The Wien effect is the experimentally-observed increase in ionic mobility or conductivity of electrolytes at very high gradient of electrical potential.[1] A theoretical explanation has been proposed by Lars Onsager.[2]

A related phenomenon is known as the Second Wien Effect or the dissociation field effect, and it involves increased dissociation constants of weak acids at high electrical gradients.[3] The dissociation of weak chemical bases is unaffected.

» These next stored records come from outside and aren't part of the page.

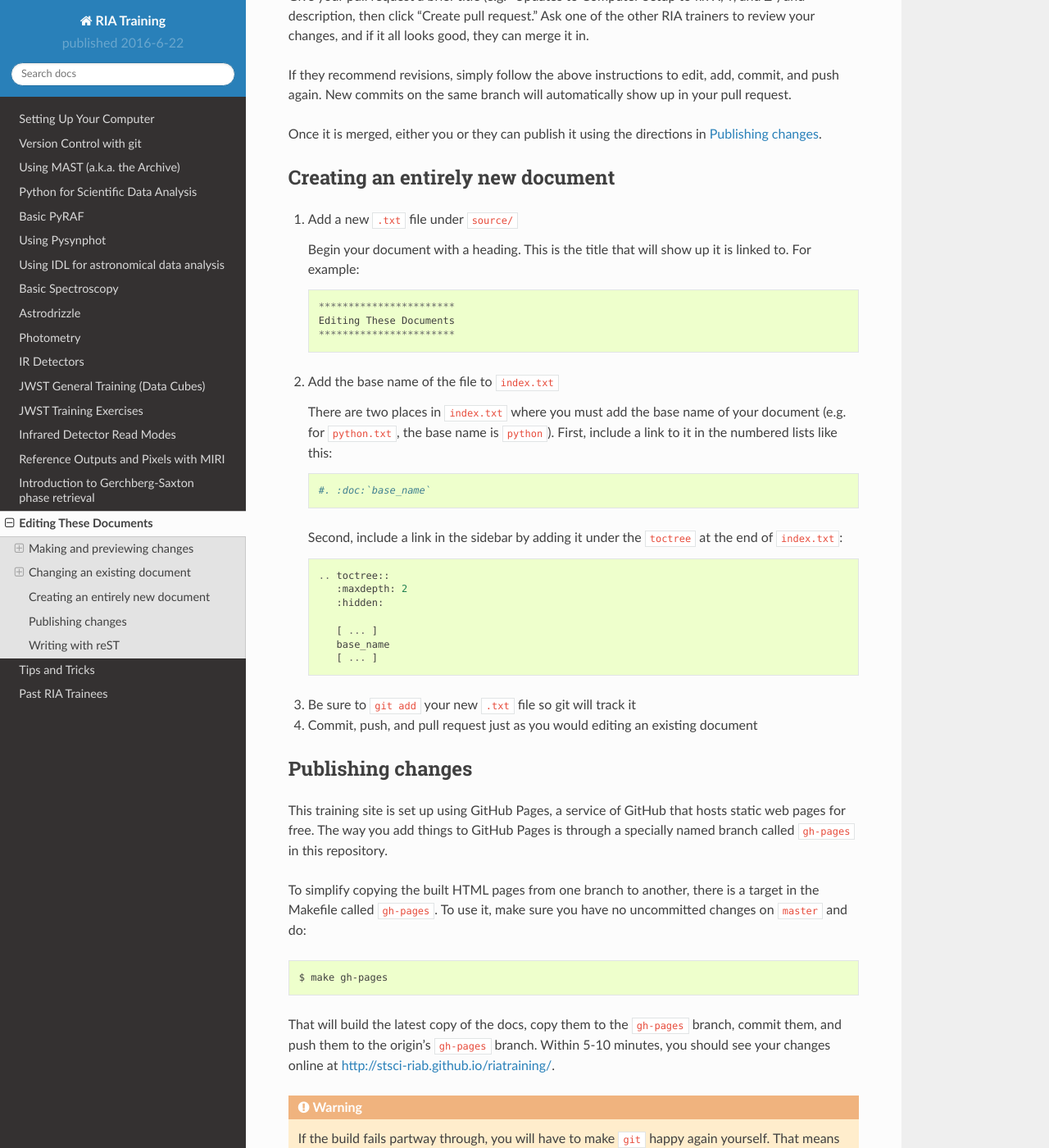
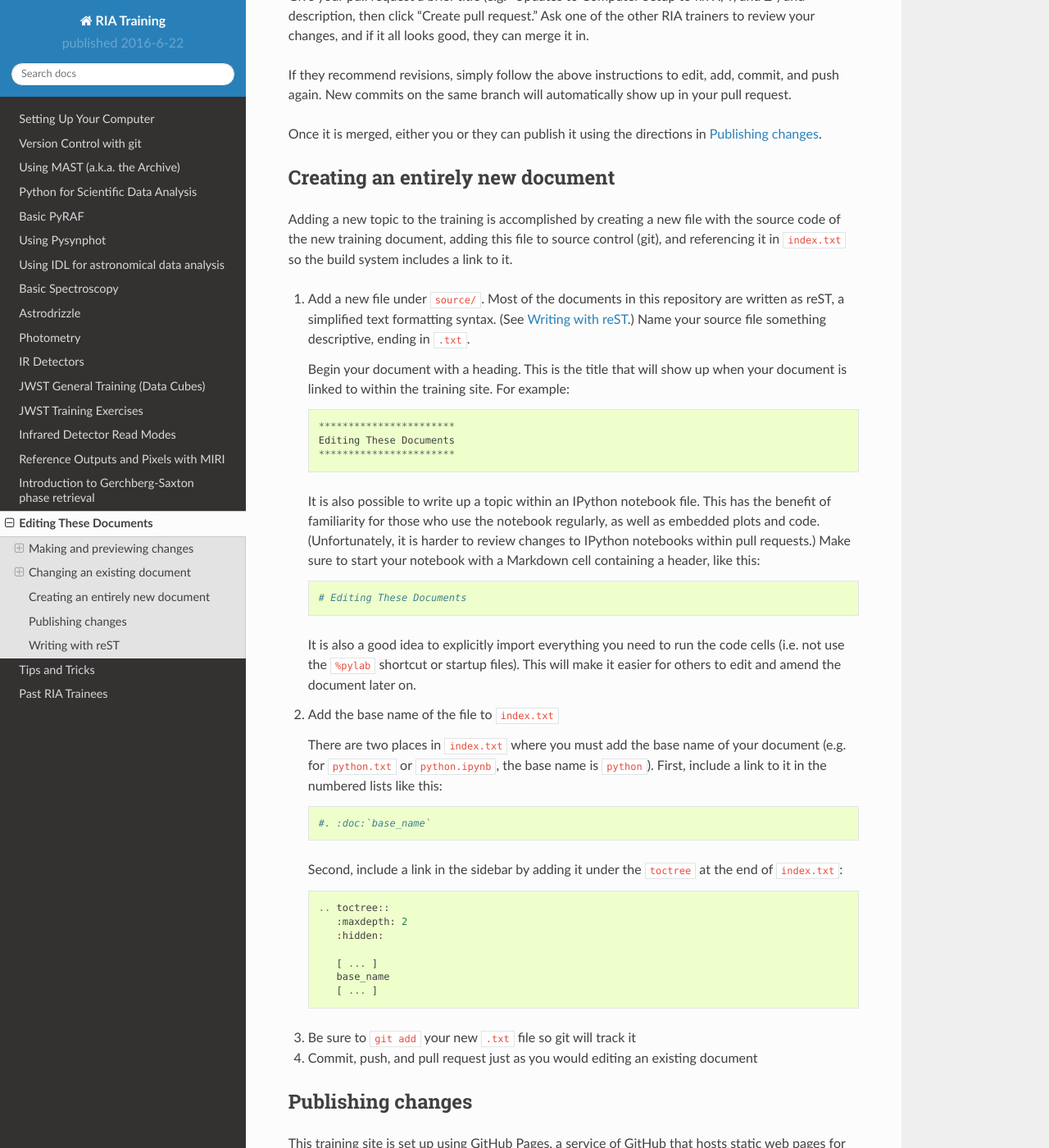
Before and after one commit to staceybright/training-library, a Sphinx documentation site: the page built from source/editing_these_documents.txt, in a window 1280 px wide and 1400 px high, scrolled down 2923 px. Shown: the whole window at 82% size. Built offline with Sphinx 7.4.7 and the Read the Docs theme 2.0.0, drawn with Linux system fonts in a browser that asks for light colours.

Commit message:
Document use of nbsphinx

```diff
--- a/source/editing_these_documents.txt
+++ b/source/editing_these_documents.txt
@@ -92,18 +92,25 @@ Once it is merged, either you or they can publish it using the directions in :re
 Creating an entirely new document
 =================================
 
-1. Add a new ``.txt`` file under ``source/``
+Adding a new topic to the training is accomplished by creating a new file with the source code of the new training document, adding this file to source control (git), and referencing it in ``index.txt`` so the build system includes a link to it.
 
-   Begin your document with a heading. This is the title that will show up it is linked to. For example::
+1. Add a new file under ``source/``. Most of the documents in this repository are written as reST, a simplified text formatting syntax. (See :ref:`rest_primer`.) Name your source file something descriptive, ending in ``.txt``.
+
+   Begin your document with a heading. This is the title that will show up when your document is linked to within the training site. For example::
 
       ***********************
       Editing These Documents
       ***********************
 
+   It is also possible to write up a topic within an IPython notebook file. This has the benefit of familiarity for those who use the notebook regularly, as well as embedded plots and code. (Unfortunately, it is harder to review changes to IPython notebooks within pull requests.) Make sure to start your notebook with a Markdown cell containing a header, like this::
+
+      # Editing These Documents
+
+   It is also a good idea to explicitly import everything you need to run the code cells (i.e. not use the ``%pylab`` shortcut or startup files). This will make it easier for others to edit and amend the document later on.
 
 2. Add the base name of the file to ``index.txt``
 
-   There are two places in ``index.txt`` where you must add the base name of your document (e.g. for ``python.txt``, the base name is ``python``). First, include a link to it in the numbered lists like this::
+   There are two places in ``index.txt`` where you must add the base name of your document (e.g. for ``python.txt`` or ``python.ipynb``, the base name is ``python``). First, include a link to it in the numbered lists like this::
 
       #. :doc:`base_name`
 
```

The effects are important at very high electrical fields (108 – 109 V/m), like those observed in electrical double layers at interfaces or at the surfaces of electrodes in electrochemistry.

More generally, the electric field effect (directly, through space rather than through chemical bonds) on chemical behaviour of systems (e.g., on reaction rates) is known as the field effect or the direct effect.[4]

The terms are named after Max Wien.[5][6]

See alsoEdit


  1. ^ Robert Anthony Robinson, Robert Harold Stokes (2002). Electrolyte Solutions (Reprint of Butterworth & Co. 1970 second revised ed.). Courier Dover Publications. p. 414. ISBN 978-0-486-42225-1.
  2. ^ Onsager, Lars; Shoon Kyung Kim (1957). "Wien Effect in Simple Strong Electrolytes". J. Phys. Chem. 61 (2): 198–215. doi:10.1021/j150548a015.
  3. ^ Carl H. Hamann, Andrew Hamnett, Wolf Vielstich "Electrochemistry", 2nd edition, Wiley-VCH (Google books)
  4. ^ IUPAC, Compendium of Chemical Terminology, 2nd ed. (the "Gold Book") (1997). Online corrected version: (2006–) "field effect". doi:10.1351/goldbook.F02358
  5. ^ Karl Willy Wagner, "Max Wien zum 70. Geburtstag" (On the 70th birthday of Max Wien), Naturwissenschaften, Volume 25, Number 5, 65-67, 1937. doi:10.1007/BF01493271 (link to pdf) (in German).
  6. ^ Max Wien: (1) Annalen der Physik. 85, 795 (1928); (2) Phys. Z. 29, 751 (1928); (3) Annalen der Physik. 1, 400 (1929); (4) Phys. Z. 32, 545 (1931); (5) J. Malsch and M. Wien, Annalen der Physik. 83, 305 (1927).